A new study, released as a preprint on the bioRxiv* server, reveals the high neutralizing efficacy of hyperimmune horse serum against the severe acute respiratory syndrome coronavirus 2 (SARS-CoV-2). This could prove, if validated, to be a more affordable yet potent therapeutic in reducing the morbidity and mortality caused by this virus.
The current pandemic of coronavirus disease 2019 (COVID-19) has already killed over 3.84 million people the world over while putting enormous strain on social and financial wellbeing.
In order to prevent and treat the disease, a range of antivirals, antibodies and vaccines have been explored. Intensive funding and research led to the rollout of the first vaccines within a year after the pandemic was first declared.
Several different vaccines have been developed, based on messenger ribonucleic acid (mRNA), protein subunit, virus vector and inactivated whole virus platforms. Many of these have shown high efficacy in reducing the rates of severe symptomatic illness.
However, they are demanding in terms of manufacture and distribution. As a result, low-income and developing countries lag in vaccine coverage. A second issue is the emergence of newer variants.
Many of these, such as the alpha (B.1.1.7/501Y.V1), beta (B.1.351/501Y.V2) and epsilon (P.1) strains, have shown higher transmissibility, or the ability to escape antibody recognition by therapeutic mAbs, or antibodies in CP, or serum from vaccine recipients.
Convalescent plasma (CP), also known as hyperimmune serum, is obtained by pooling serum from many donors who have recovered from the infection.

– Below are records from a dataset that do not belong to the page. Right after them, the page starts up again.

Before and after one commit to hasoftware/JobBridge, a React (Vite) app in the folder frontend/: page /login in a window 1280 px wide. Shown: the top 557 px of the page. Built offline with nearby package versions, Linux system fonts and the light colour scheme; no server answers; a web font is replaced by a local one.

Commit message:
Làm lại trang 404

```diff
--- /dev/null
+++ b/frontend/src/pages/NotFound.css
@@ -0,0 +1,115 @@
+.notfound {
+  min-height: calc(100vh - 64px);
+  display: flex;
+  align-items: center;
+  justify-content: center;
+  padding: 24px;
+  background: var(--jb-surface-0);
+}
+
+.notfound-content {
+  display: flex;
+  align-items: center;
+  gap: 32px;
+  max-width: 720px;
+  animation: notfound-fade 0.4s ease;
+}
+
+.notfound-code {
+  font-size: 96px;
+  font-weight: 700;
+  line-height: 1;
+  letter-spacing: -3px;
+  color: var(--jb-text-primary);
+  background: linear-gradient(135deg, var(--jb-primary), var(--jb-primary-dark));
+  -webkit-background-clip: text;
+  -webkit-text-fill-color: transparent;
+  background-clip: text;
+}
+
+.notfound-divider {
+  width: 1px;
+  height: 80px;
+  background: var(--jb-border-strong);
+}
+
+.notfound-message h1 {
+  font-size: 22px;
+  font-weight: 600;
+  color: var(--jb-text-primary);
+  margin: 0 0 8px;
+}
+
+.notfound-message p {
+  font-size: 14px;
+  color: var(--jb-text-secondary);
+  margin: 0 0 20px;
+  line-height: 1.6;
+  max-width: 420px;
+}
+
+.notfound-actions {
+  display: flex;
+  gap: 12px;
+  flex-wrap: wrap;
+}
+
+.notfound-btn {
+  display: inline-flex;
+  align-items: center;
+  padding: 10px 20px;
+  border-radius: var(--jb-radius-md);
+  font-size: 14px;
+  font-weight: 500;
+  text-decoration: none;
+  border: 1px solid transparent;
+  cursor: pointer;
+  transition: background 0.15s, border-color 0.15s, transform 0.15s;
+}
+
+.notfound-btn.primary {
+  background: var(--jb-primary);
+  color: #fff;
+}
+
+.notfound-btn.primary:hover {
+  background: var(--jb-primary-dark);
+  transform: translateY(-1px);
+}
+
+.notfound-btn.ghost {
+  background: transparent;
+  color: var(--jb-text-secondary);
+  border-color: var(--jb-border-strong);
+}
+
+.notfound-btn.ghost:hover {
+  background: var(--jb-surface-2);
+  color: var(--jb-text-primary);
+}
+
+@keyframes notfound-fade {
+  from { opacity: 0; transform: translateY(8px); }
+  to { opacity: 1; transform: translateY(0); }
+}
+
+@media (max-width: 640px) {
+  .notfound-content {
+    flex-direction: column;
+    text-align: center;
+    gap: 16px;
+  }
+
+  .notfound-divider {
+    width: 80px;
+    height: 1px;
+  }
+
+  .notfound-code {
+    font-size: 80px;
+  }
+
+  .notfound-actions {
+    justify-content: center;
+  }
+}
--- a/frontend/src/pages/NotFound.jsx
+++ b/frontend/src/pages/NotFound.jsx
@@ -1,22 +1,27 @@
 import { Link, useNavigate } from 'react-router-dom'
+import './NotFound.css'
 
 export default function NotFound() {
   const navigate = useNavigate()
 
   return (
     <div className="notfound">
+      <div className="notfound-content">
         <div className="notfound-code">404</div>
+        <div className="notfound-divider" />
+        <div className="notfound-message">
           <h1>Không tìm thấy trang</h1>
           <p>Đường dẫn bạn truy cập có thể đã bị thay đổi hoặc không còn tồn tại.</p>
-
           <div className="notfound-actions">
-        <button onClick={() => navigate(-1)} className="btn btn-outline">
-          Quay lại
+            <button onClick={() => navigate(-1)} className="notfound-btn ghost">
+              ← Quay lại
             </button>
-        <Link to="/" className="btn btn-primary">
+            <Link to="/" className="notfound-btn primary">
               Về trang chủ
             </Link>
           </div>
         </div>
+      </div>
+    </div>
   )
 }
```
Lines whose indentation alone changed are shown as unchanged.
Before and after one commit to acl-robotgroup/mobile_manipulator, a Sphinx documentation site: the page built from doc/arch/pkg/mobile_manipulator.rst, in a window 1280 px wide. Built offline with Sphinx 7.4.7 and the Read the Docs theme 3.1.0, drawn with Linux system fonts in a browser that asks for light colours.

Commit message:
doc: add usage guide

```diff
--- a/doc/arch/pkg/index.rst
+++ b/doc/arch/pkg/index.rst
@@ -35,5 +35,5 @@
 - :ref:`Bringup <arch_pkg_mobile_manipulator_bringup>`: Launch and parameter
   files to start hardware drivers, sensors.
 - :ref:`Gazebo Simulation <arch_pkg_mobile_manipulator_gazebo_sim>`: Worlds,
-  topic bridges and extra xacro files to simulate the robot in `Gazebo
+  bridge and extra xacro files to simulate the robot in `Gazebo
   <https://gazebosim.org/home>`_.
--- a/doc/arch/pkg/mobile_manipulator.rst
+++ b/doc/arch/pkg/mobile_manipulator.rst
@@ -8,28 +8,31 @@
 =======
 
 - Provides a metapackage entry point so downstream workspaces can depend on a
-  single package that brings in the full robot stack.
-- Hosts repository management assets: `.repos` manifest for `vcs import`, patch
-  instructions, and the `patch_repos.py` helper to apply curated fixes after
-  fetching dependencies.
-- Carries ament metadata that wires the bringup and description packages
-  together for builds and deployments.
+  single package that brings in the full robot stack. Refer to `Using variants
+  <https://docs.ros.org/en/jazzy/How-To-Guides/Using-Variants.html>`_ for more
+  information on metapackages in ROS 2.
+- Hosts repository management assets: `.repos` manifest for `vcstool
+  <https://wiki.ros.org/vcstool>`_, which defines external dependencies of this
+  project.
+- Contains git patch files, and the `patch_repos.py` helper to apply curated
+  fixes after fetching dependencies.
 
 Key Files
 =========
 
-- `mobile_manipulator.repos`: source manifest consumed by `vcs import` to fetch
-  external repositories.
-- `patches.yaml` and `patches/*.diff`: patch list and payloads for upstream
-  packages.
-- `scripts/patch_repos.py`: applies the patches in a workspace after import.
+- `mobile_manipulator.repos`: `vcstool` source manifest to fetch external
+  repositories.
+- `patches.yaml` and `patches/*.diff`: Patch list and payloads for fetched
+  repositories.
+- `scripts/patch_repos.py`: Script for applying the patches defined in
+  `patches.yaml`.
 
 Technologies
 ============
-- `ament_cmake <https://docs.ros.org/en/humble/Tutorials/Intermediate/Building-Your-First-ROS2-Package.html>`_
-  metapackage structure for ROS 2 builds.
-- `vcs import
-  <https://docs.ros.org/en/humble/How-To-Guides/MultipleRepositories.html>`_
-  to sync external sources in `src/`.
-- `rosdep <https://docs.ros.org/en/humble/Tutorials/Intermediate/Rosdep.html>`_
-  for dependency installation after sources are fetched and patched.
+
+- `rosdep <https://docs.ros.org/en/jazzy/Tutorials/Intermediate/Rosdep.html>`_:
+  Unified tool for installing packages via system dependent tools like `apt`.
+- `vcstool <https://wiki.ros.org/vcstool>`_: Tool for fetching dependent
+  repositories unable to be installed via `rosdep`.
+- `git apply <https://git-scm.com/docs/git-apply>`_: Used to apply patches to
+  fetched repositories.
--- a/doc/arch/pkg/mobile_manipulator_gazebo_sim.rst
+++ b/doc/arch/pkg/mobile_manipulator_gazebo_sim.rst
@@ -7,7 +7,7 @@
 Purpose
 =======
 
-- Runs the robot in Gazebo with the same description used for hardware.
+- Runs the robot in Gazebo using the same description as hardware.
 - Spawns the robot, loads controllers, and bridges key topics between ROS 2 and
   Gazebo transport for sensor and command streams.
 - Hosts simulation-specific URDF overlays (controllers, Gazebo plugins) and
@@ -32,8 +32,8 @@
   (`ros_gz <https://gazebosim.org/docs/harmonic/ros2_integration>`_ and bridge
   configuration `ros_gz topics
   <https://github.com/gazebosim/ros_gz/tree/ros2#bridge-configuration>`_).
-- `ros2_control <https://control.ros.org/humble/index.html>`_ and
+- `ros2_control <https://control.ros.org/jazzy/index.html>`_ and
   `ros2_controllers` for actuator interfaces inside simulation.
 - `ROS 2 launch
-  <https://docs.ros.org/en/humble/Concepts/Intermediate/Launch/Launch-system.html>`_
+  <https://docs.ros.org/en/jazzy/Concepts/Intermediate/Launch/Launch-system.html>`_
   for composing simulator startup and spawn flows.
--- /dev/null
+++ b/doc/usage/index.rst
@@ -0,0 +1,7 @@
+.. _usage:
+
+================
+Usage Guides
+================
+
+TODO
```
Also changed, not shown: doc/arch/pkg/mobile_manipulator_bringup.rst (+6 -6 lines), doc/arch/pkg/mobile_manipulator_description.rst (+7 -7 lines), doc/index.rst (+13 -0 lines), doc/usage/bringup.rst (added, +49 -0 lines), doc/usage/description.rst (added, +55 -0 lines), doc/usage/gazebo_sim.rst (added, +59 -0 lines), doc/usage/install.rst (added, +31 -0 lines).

Previously used in the treatment of influenza and Ebola virus infections, it still requires a mean expenditure of up to 1,000 USD per treatment.
It also requires a lot of laboratory expertise and facilities for ruling out the presence of blood-borne pathogens and ensuring that specific neutralizing antibodies to SARS-CoV-2 are present in the donor serum. This may be in short supply in resource-limited countries. Moreover, it is dependent on the supply of donors.
Monoclonal antibodies (mAbs) have been projected as safe and effective alternatives to clear the virus but are even more costly at up to 6,500 USD per treatment. Manufacturing costs are high and require sophisticated facilities.
Instead, equine polyclonal antibodies may be used as such or only the required fragments. These have a long history of use against venoms and viruses. This could prove an invaluable asset in the present situation, as laboratories that manufacture these agents are already operating in a host of countries.
This could help supply these antibodies all over the world to provide safe treatment for SARS-CoV-2 in a cost-effective manner, saving hundreds of thousands of lives.
Why equine antibodies?
The advantage of using equine antibodies is that horses can be immunized with ease against SARS-CoV-2 antigens, yielding polyclonal antibodies (pAbs) in large amounts. This serum neutralizes the virus 50-80 times more efficiently than CP from human donors.
While these findings have led to clinical trials establishing the safety of pAb F(ab’)2 fragments (antibody-binding fragments) against moderate to severe COVID-19 and testing its efficacy in such cases, there is little evidence that they are effective against variants of concern (VOCs) of SARS-CoV-2.
Powerful neutralization efficacy
In the current study, the researchers found that equine pAb formulations raised against recombinant SARS-CoV-2 spike S1 subunit, or against the so-called SEM mosaic (spike, envelope and mosaic antigens) in a recombinant protein, were able to neutralize four VOCs – the alpha, beta, epsilon and gamma (B.1.427/B.1.429) lineages.
In all cases, they did so at similar low concentrations, indicating high neutralization efficacy. In fact, compared to the pAb concentrations used to treat patients in other trials, at 4 mg/kg, the half-maximal inhibitory concentrations (IC50) for these formulations were a thousand-fold lower, ranging from 0.146 μg/mL to 0.377 μg/mL. The highest IC50 was 13.89 μg/mL for the beta VOC.
The pAbs showed themselves able to neutralize both the parental SARS-CoV-2 and the VOCs with comparable potency, further heightening their potential for COVID-19 therapeutic use.
What are the implications?
While the circulating VOCs have demonstrated their resistance to antibodies elicited by first-generation vaccines and to therapeutic mAbs, the current study shows that hyperimmune horse serum contains polyclonal antibodies that possess high neutralization efficacy against four VOCs.
This indicates that, in view of their safety, effectiveness, and the broad availability of manufacturing facilities, equine pAbs represent a potentially low-cost and easily scalable approach to COVID-19 treatment.
The researchers write:
Our data suggest high potential of equine pAbs for treatment of COVID-19. By shifting antivenom platforms to produce equine pAbs, laboratories in both developed and developing countries that have been manufacturing and distributing safe and standardized antivenoms for decades could rapidly fill the gaps in global demand for therapies that are both effective against VoC and affordable to low- and middle-income countries.”
bioRxiv publishes preliminary scientific reports that are not peer-reviewed and, therefore, should not be regarded as conclusive, guide clinical practice/health-related behavior, or treated as established information.